What in the world is going on with Bronson Arroyo's shoulder?
Bronson Arroyo can scrap those retirement plans for now.
Earlier this week, it was reported that Arroyo had a significant tear in his rotator cuff -- an injury that likely would have ended the 39-year-old right-hander's career. But hold on just a second:
But hold on again. The Nationals issued this statement Friday night, according to The Washington Post: "We compared the MRI from Arizona with our MRI and we're going to sit with Bronson [on Saturday] and map out a protocol for what happened. The report that was out there was inconsistent with what our reports are. The report out there is not consistent with what our team doctors are saying."
On Saturday, the Nationals announced that Arroyo indeed would be shut down for 7-10 days. However, his timetable in terms of a return to the mound will be much longer:
Here is the deal: Bronson Arroyo has partial tear in the rotator cuff tendons, which are inflamed, according to Mike Rizzo. #Nats #MLB— William Ladson (@washingnats) March 19, 2016

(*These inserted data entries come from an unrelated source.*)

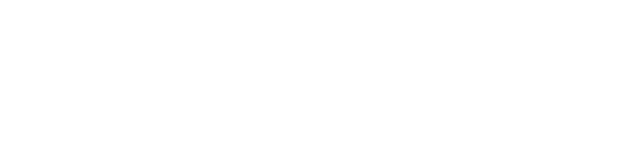
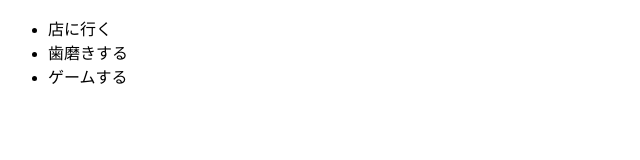
Before and after one commit to sizukutamago/vue-todo-list, a plain HTML site: page index.html in a window 1280 px wide. Shown: the whole page, without its empty margins (0-640 px from the left). Drawn offline with nearby package versions, Linux system fonts and the light colour scheme.

Commit message:
add v-for list

```diff
--- a/index.html
+++ b/index.html
@@ -7,7 +7,9 @@
 <body>
 
 <div id="app">
-
+    <ul>
+        <li v-for="item in items">{{ item.title }}</li>
+    </ul>
 </div>
 
 <script src="https://cdn.jsdelivr.net/npm/vue"></script>
--- a/js/app.js
+++ b/js/app.js
@@ -0,0 +1,10 @@
+const vue = new Vue({
+    el: '#app',
+    data: {
+        items: [
+            {title: '店に行く'},
+            {title: '歯磨きする'},
+            {title: 'ゲームする'}
+        ]
+    }
+})
```
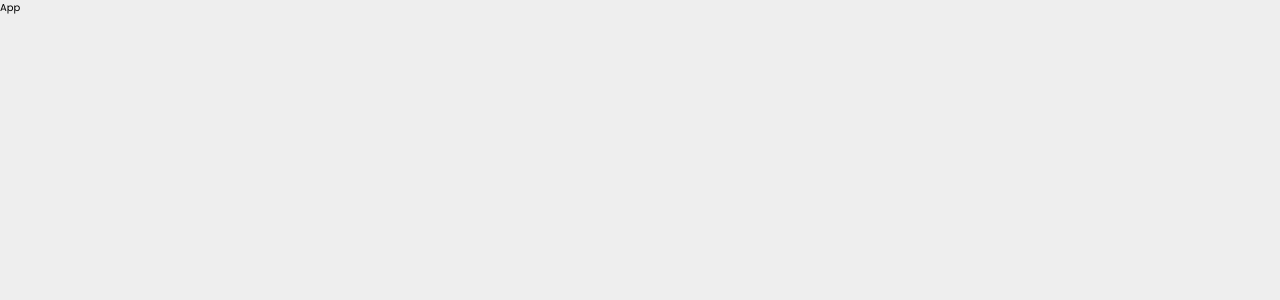
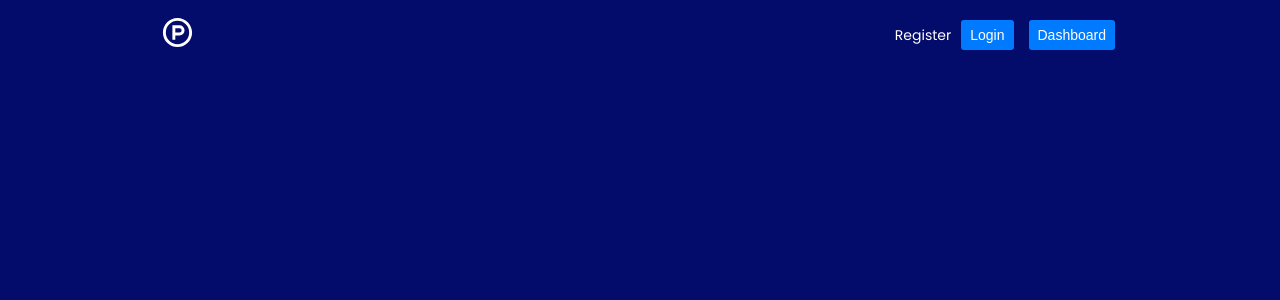
Before and after one commit to Bek85/Pinvent, a React (Vite) app in the folder client/: page / in a window 1280 px wide. Shown: the top 300 px of the page. Built offline with nearby package versions, Linux system fonts and the light colour scheme.

Commit message:
create home page

```diff
--- a/client/package.json
+++ b/client/package.json
@@ -12,12 +12,15 @@
     "@reduxjs/toolkit": "^1.9.1",
     "react": "^18.2.0",
     "react-dom": "^18.2.0",
-    "react-redux": "^8.0.5"
+    "react-icons": "^4.7.1",
+    "react-redux": "^8.0.5",
+    "react-router-dom": "^6.5.0"
   },
   "devDependencies": {
     "@types/react": "^18.0.26",
     "@types/react-dom": "^18.0.9",
     "@vitejs/plugin-react": "^3.0.0",
+    "sass": "^1.57.1",
     "vite": "^4.0.0"
   }
 }
--- a/client/src/App.jsx
+++ b/client/src/App.jsx
@@ -1,3 +1,12 @@
+import { BrowserRouter as Router, Routes, Route } from 'react-router-dom';
+import Home from 'pinvent/pages/Home/Home';
+
 export default function App() {
-  return <div>App</div>;
+  return (
+    <Router>
+      <Routes>
+        <Route path='/' element={<Home />} />
+      </Routes>
+    </Router>
+  );
 }
--- /dev/null
+++ b/client/src/pages/Home/Home.jsx
@@ -0,0 +1,29 @@
+import './Home.scss';
+import { RiProductHuntLine } from 'react-icons/ri';
+import { Link } from 'react-router-dom';
+export default function Home() {
+  return (
+    <div className='home'>
+      <nav className='container --flex-between'>
+        <div className='logo'>
+          <RiProductHuntLine size={35} />
+        </div>
+        <ul className='home-links'>
+          <li>
+            <Link to='/register'>Register</Link>
+          </li>
+          <li>
+            <button className='--btn --btn-primary'>
+              <Link to='/login'>Login</Link>
+            </button>
+          </li>
+          <li>
+            <button className='--btn --btn-primary'>
+              <Link to='/dashboard'>Dashboard</Link>
+            </button>
+          </li>
+        </ul>
+      </nav>
+    </div>
+  );
+}
--- /dev/null
+++ b/client/src/pages/Home/Home.scss
@@ -0,0 +1,69 @@
+.home {
+  background-color: #030b6b;
+  min-height: 100vh;
+
+  & nav {
+    padding-top: 1.5rem;
+    padding-bottom: 1.5rem;
+    color: #fff;
+    & > .logo {
+      color: #fff;
+    }
+  }
+}
+.home-links {
+  display: flex;
+  justify-content: center;
+  align-items: center;
+  & li a {
+    color: #fff;
+  }
+  & > * {
+    margin-left: 1rem;
+    color: #fff;
+  }
+}
+
+.hero {
+  display: flex;
+  justify-content: center;
+  align-items: center;
+}
+
+.hero-text {
+  width: 50%;
+  & > * {
+    color: #fff;
+    margin-bottom: 2rem;
+  }
+  & > h2 span {
+    display: block;
+  }
+  & .hero-buttons a {
+    color: #fff;
+  }
+}
+.hero-image {
+  width: 50%;
+}
+@media screen and (max-width: 600px) {
+  .hero {
+    flex-direction: column;
+  }
+
+  .hero-text {
+    display: flex;
+    justify-content: center;
+    align-items: center;
+    flex-direction: column;
+    width: 100%;
+    margin: auto;
+    text-align: center;
+  }
+  .hero-image {
+    width: 100%;
+    &img {
+      width: 100%;
+    }
+  }
+}
```
Also changed, not shown: client/jsconfig.json (deleted, +0 -9 lines), 1 other file (tests, documents, lock files or other folders).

It will take four to six weeks for Bronson Arroyo to rehab the shoulder. #Nats #Nationals #MLB— William Ladson (@washingnats) March 19, 2016

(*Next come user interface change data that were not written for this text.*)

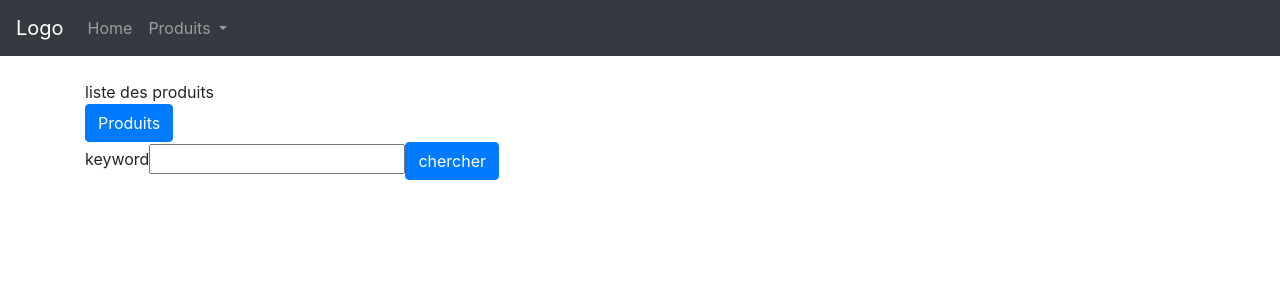
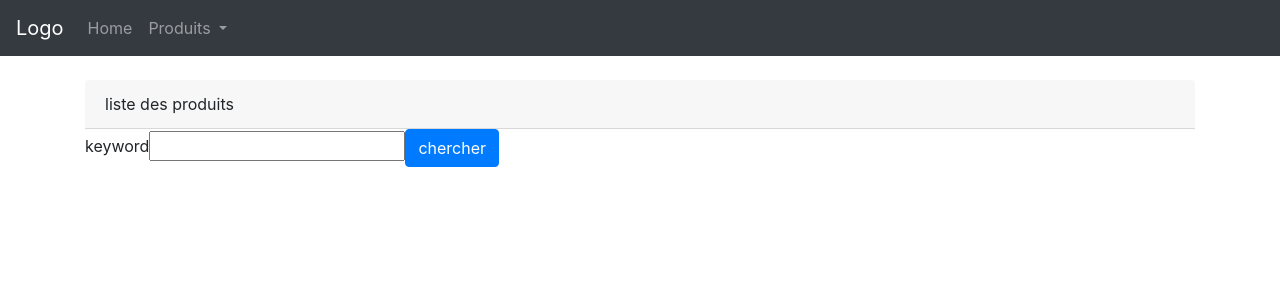
Before and after one commit to souhailhoichtia/catalogue-web-angular-spring-boot, an Angular app: page /products in a window 1280 px wide. Shown: the top 300 px of the page. Built offline with nearby package versions, Linux system fonts and the light colour scheme.

Commit message:
remove produits button

```diff
--- a/src/app/produits/produits.component.html
+++ b/src/app/produits/produits.component.html
@@ -1,11 +1,7 @@
 <div class="container">
   <div class="panel panel-primary">
-    <div class="panel-heading">liste des produits</div>
-    <div class="panel-body">
-      <button class="btn btn-primary" (click)="onGetProducts()">
-        Produits
-      </button>
-    </div>
+    <div class="card-header">liste des produits</div>
+    <div class="panel-body"></div>
     <div class="panel-body">
       <form #f="ngForm" (ngSubmit)="onChercher(f.value)">
         <div class="form-group">
@@ -18,7 +14,7 @@
         <thead>
           <tr>
             <th>id</th>
-            <th>desighation</th>
+            <th>Designation</th>
             <th>prix</th>
             <th>qte</th>
           </tr>
```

So, why all the confusion this week? Here's more from The Washington Post:
Arroyo -- famous for his high leg kick -- never has been a pitcher who relies on velocity, but 84 mph is a few ticks below normal even for him.
Arroyo missed the entire 2015 season while recovering from Tommy John surgery. In 14 starts with the Arizona Diamondbacks in 2014, he went 7-4 with a 4.08 ERA before being shut down with the elbow injury. Arroyo signed a minor-league deal with the Nationals in January, reuniting him with Dusty Baker (his former manager with the Cincinnati Reds).

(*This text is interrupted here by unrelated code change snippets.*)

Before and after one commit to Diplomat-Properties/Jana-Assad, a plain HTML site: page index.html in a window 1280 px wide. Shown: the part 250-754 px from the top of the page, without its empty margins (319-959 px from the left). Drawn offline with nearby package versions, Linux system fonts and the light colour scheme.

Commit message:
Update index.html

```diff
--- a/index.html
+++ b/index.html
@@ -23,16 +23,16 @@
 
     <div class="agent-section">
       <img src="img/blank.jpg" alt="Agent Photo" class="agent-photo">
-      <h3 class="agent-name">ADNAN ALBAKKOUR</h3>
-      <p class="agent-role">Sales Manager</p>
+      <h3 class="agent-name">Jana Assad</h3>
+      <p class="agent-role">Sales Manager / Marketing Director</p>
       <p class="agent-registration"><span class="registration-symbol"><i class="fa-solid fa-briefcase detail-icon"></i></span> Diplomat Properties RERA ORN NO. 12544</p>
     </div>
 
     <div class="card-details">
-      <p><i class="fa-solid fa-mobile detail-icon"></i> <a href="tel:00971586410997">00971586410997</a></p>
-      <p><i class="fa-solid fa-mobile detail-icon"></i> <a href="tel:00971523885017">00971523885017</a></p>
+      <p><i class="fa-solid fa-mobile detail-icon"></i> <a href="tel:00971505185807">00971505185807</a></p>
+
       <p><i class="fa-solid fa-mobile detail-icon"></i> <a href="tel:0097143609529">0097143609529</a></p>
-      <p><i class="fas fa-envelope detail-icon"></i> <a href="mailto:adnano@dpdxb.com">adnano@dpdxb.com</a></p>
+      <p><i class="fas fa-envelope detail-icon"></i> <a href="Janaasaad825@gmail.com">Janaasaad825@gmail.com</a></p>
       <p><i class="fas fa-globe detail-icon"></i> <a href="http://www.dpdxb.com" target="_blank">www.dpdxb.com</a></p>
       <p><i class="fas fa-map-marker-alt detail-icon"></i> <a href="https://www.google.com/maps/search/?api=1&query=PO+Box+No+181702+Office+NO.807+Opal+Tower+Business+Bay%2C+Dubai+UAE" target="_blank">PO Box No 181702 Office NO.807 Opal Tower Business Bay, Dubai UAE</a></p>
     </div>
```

"He's going to have an effect on this team before the season is out," Baker told reporters, according to The Associated Press. "Before this season is out, we're going to need Bronson."
In his 15-year major-league career, Arroyo is 154-131 with a 4.19 ERA.
The Associated Press contributed to this report.